Oh, Catra realizes as Perfmua and Mermista step into the circle with her.  This is going to go badly.   The thought hits her with a surprising lightness, as nonchalant as It’s going to rain today or Adora finished off the cookies again.   

Melog, curled around her ankles, reacts with an uncomfortable, stirring grunt.  Catra does not look at them or at Entrapta, seated in a separate Truth Circle two yards away. Instead she moves her gaze between her cross-examiners and Micah, standing on the dais beside Glimmer.  She chances a short look at Castaspella, who is holding the two Truth Spells in place.  She does not look at the crowd of Etherians watching them.  She especially does not look at Adora.

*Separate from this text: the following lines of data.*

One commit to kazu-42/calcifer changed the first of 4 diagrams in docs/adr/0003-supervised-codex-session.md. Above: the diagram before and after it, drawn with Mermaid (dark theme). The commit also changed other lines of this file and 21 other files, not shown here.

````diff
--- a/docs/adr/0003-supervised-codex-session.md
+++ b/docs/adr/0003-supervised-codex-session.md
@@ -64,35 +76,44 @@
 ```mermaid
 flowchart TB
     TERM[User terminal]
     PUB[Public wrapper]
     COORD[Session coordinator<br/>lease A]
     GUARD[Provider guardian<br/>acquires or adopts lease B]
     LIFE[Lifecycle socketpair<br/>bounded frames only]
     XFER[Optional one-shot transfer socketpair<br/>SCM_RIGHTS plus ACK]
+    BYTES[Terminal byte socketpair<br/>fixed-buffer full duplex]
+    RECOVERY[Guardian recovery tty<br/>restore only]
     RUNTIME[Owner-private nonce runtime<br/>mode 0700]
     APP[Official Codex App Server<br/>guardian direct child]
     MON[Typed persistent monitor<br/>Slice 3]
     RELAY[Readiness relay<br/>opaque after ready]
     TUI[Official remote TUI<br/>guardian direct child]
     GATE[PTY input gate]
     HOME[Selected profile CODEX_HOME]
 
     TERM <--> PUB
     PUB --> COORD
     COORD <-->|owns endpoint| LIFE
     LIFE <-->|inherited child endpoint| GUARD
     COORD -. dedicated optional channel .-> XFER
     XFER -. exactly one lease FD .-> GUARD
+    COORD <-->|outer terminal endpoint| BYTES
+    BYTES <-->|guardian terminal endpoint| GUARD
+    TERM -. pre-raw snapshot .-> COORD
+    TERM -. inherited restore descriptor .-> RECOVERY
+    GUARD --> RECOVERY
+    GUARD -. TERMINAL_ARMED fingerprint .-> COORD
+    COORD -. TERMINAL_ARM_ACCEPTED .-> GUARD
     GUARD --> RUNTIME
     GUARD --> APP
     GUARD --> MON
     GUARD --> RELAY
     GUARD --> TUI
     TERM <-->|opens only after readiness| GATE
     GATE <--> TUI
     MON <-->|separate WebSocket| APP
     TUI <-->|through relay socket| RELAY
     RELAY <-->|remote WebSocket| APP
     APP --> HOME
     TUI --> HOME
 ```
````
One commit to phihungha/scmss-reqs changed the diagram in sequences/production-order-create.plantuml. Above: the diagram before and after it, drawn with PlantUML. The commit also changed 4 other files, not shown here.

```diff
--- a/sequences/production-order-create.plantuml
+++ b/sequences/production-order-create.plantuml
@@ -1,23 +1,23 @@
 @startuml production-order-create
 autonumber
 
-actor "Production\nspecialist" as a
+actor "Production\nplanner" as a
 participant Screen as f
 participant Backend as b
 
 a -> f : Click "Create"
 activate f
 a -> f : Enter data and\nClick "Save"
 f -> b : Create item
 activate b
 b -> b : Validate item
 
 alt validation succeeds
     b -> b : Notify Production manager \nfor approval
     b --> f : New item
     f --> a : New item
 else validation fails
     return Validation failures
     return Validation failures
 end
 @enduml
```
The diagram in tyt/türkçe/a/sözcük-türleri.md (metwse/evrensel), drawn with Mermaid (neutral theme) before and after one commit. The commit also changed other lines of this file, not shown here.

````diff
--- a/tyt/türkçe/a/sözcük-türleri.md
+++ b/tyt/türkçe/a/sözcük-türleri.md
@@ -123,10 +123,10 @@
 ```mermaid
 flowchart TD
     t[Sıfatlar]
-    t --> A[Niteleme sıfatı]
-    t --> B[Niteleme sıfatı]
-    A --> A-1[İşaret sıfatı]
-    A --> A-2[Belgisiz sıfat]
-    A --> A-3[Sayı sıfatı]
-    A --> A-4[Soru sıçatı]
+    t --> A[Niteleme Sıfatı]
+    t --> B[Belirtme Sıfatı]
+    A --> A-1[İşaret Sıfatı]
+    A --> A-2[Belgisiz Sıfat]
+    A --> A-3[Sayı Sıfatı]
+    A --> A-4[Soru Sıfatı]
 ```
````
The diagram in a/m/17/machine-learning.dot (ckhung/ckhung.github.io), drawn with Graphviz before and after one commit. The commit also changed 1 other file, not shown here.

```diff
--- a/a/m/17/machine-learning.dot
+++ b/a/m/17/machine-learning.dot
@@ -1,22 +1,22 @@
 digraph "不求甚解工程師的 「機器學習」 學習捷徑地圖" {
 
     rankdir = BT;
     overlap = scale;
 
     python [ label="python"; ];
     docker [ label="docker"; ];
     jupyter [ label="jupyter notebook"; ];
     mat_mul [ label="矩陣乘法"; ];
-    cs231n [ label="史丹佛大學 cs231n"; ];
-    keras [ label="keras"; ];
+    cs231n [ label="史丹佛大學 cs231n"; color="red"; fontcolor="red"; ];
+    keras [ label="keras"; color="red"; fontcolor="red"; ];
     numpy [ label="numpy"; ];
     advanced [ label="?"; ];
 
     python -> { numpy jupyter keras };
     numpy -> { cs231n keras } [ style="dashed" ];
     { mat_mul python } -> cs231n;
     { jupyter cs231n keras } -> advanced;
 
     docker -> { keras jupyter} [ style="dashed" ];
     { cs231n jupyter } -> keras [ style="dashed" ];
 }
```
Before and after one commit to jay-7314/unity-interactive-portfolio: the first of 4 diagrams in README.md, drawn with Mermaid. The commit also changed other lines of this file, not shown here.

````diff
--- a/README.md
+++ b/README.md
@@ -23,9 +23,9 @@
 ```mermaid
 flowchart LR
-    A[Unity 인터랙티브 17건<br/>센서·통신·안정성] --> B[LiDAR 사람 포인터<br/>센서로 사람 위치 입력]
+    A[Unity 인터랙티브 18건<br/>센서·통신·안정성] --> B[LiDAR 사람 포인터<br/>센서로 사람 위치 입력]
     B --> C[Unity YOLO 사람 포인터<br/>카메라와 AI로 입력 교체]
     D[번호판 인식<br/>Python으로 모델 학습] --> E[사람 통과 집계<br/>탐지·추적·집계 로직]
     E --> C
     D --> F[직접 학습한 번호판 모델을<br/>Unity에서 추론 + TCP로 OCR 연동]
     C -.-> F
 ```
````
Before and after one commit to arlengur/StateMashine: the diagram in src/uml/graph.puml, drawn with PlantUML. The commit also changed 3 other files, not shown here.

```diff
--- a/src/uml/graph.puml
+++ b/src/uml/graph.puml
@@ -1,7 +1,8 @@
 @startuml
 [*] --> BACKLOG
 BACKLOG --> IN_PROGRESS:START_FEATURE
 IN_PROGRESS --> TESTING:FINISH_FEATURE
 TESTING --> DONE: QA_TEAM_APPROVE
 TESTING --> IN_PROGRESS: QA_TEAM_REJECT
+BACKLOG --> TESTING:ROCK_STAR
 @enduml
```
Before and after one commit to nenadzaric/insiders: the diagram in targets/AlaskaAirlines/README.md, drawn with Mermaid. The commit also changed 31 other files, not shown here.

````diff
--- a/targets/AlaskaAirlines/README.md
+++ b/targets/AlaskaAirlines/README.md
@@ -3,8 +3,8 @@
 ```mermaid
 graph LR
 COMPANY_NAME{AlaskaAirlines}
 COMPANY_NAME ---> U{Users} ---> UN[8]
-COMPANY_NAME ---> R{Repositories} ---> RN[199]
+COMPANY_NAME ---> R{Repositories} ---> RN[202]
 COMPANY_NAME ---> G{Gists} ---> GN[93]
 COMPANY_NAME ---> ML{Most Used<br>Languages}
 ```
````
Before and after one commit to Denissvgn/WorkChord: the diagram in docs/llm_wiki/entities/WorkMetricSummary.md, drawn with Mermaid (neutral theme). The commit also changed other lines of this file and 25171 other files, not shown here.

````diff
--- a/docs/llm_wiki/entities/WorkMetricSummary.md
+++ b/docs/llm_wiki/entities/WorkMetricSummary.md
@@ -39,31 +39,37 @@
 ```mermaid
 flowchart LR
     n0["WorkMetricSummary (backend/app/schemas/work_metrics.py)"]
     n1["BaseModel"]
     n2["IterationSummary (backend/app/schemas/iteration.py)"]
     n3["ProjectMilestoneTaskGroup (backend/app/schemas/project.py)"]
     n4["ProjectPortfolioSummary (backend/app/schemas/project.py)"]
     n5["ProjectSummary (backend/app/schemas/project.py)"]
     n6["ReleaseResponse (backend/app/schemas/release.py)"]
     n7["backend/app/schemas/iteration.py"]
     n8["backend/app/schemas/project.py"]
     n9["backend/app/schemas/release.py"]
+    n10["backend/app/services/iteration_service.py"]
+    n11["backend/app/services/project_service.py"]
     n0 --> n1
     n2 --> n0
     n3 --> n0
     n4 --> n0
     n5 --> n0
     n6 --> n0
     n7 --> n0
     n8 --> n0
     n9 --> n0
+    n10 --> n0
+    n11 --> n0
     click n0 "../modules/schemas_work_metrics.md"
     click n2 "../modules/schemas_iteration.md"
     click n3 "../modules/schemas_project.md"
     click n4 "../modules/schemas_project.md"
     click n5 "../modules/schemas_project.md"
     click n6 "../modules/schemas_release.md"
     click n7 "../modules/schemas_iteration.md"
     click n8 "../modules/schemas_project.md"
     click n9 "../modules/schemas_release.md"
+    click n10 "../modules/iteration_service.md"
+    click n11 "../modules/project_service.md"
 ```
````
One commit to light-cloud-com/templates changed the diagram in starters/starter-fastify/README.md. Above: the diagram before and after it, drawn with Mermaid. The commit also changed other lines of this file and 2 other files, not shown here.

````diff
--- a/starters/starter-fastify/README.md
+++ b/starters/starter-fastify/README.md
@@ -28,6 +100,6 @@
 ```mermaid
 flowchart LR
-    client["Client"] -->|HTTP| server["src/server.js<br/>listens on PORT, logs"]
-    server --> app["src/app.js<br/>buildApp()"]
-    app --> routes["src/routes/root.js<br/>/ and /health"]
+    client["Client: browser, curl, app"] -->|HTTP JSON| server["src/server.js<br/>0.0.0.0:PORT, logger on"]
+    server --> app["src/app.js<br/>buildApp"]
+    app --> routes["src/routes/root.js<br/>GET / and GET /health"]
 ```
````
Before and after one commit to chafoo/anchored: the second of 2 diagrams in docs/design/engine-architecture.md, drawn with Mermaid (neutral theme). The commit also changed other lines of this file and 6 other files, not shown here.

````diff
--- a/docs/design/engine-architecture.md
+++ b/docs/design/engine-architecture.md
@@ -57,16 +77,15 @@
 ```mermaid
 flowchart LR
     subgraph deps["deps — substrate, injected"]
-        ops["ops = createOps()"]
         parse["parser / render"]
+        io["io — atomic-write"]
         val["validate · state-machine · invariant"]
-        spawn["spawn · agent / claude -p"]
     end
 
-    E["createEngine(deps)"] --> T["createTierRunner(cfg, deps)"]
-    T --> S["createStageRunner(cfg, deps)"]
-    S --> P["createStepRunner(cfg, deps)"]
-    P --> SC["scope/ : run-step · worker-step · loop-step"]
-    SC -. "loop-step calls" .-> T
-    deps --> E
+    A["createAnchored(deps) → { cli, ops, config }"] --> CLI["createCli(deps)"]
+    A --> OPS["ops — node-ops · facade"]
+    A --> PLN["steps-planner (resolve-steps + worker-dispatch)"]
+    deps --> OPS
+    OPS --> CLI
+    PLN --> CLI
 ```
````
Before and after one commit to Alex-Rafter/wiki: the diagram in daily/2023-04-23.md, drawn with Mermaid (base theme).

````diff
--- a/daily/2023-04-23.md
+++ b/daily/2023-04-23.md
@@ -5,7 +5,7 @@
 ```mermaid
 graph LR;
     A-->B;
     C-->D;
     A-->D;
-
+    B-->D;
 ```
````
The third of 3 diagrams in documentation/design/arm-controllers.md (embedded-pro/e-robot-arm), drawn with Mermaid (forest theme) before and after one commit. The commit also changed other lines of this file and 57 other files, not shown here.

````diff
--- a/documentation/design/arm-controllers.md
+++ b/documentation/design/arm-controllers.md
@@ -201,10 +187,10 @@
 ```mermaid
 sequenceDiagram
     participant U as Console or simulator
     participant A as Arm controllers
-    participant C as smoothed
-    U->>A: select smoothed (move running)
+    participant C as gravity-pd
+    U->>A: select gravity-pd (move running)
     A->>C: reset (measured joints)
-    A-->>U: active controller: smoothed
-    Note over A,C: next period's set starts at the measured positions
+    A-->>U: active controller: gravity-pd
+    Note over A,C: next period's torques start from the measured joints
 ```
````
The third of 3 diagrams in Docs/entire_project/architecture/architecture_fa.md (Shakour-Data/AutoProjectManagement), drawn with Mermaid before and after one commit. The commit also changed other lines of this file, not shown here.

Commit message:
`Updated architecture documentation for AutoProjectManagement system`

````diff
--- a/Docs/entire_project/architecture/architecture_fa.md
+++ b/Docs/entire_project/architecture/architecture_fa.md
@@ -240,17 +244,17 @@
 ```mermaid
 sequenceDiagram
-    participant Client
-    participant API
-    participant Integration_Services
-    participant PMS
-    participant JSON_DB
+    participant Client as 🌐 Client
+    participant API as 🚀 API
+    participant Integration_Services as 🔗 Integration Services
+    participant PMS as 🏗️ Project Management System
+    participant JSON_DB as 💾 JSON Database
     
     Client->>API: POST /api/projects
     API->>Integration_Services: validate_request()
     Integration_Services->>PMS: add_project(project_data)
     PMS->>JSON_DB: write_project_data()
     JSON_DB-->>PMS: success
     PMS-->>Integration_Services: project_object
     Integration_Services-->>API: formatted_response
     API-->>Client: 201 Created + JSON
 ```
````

“Continuing the proceedings in the trial of Princess Entrapta of Dryll, regarding crimes against Bright Moon and the Princess Alliance while in service to the Etherian Horde.”  

Micah’s voice fills the throne room with the rich authority of a King who didn’t spend 14 years alone on an island so dangerous that even the Horde was afraid of it. He’s technically the regent, of course, but Glimmer has stepped down from these proceedings due to the need for an impartial facilitator.  Say what you will about Sparkles, she knows at least some of her limits.

Catra wonders who will facilitate her trial, because it definitely shouldn’t be Micah.  Or Glimmer.  Or...anyone else who springs to mind.  But that’s not relevant right now.

“State your name,” Micah says.


“State your relationship to Princess Entrapta of Dryll during the war between the Princess Alliance and the Etherian Horde.”

Catra pauses, and the Truth Spell tugs at her.  “Complicated,” she says before she can come up with a better response.  

“That’s not a real answer.” Mermista growls.  Who decided that - of all people - Mermista was supposed to be impartial when questioning Catra? Is that why Perfuma’s here?  For “balance?” Catra sighs.

“First, I was her enemy.  Then I captured her.  Then I recruited her.  Then, I was her superior officer,” the Truth Spell niggles her again. “Well, as much as I could be for someone who was technically a civilian. I gave her orders and she followed them, up until she…” 

Catra just barely stops herself from saying ‘abandoned me for Hordak.'  This spell is going to cause a lot of problems before these trials are over.  “...She started focusing on other projects.  Like the portal. Then, when she refused to set off the portal, I betrayed her, incapacitated her, and had her sent to Beast Island.” 

The murmur of the crowd is not unlike their response when Catra described her relationship to Scorpia at last week’s trial.  Next week is going to be a mess.

Obviously, Bright Moon trials are nothing like trials in the Horde, lack of dictatorship being the most obvious difference.  Here, the ultimate questions aren’t “Innocent or guilty?” and “What is the appropriate punishment?” Instead they’re “To what extent does the damage this person caused outweigh the good that they’ve done, or vice versa?” and “What, if anything, does this person need to do to atone?”  

Scorpia’s answers were “vice versa” and “nothing,” respectively. Catra hopes that Entrapta’s answers will turn out the same, but she’s not certain. These princesses are not nearly as impartial as they think they are, and Catra’s sure she’s about to see that put to the test. 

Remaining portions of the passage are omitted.